Tally every line of the entries that contains the string "function", then reply with only that number.

──────── Information provided ────────

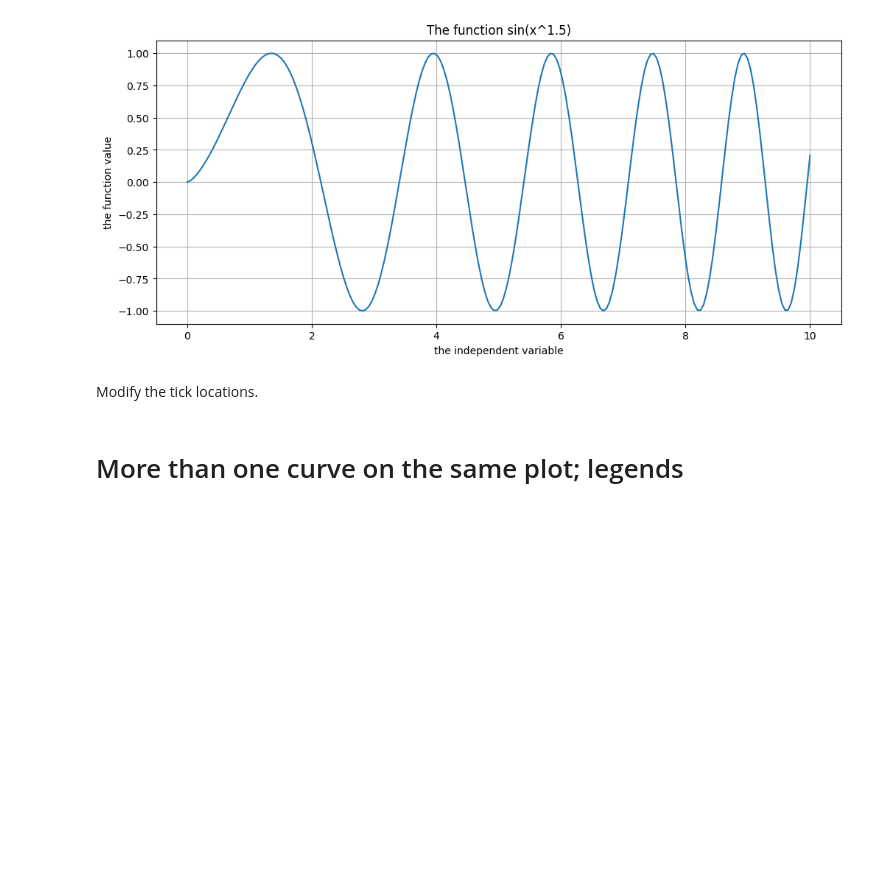
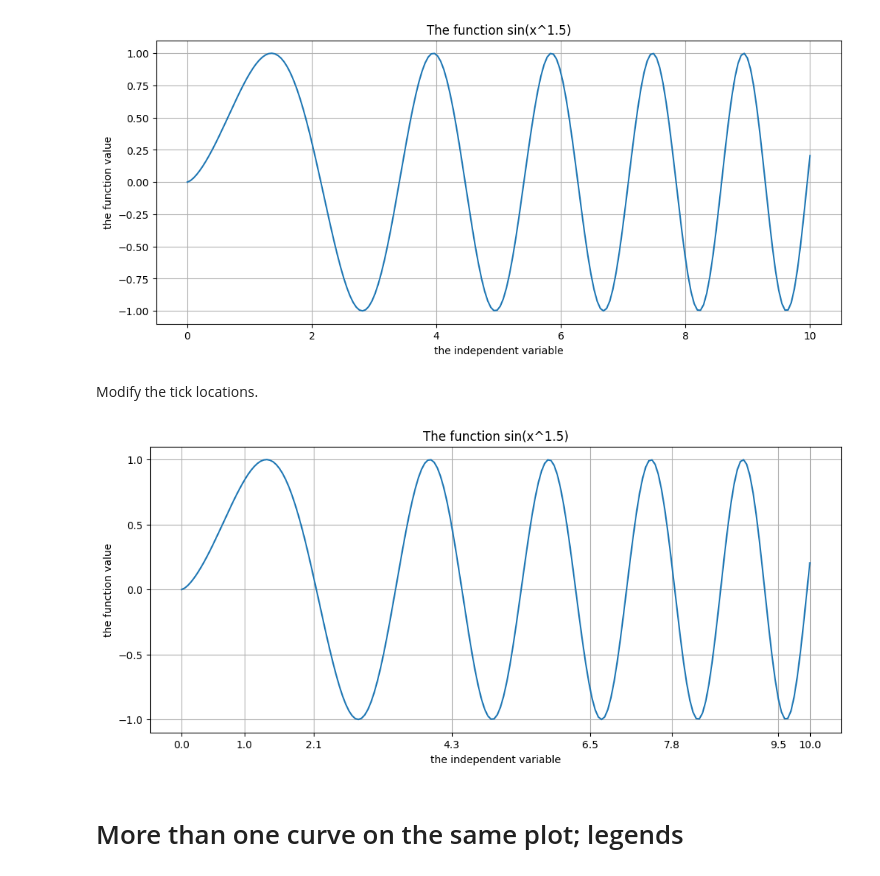
Before and after one commit to mkozturk/AI111, a Jupyter notebook: Lec 12 - matplotlib 1 - Line plots, elements of a plot.ipynb, the cells around one changed output. Saved outputs shown, nothing was run; the diff lists cells and outputs as text; code cells hidden in the pictures; blank space fills up the shorter version.

```diff
--- a/Lec 12 - matplotlib 1 - Line plots, elements of a plot.ipynb
+++ b/Lec 12 - matplotlib 1 - Line plots, elements of a plot.ipynb
@@ -59,14 +59,16 @@ Modify the tick locations.
 # %%
 plt.figure(figsize=(12,5))
 plt.xlabel("the independent variable")
 plt.ylabel("the function value")
 plt.title("The function sin(x^1.5)")
 plt.grid(True)
 
-plt.xticks([0,1,2.1, 4.3, 6.5, 7.8, 9.5, 10])
-plt.yticks(pl.linspace(-1,1,5))
+plt.xticks([0, 1, 2.1, 4.3, 6.5, 7.8, 9.5, 10])
+plt.yticks(np.linspace(-1,1,5))
 
 plt.plot(x,y);
+# %% [output]
+[figure, added]
 # %% [markdown]
 # More than one curve on the same plot; legends
 # %%
```
Also changed, not shown: parts of 13 cells of this notebook, 3 other files.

────────

Reply to the task >> 2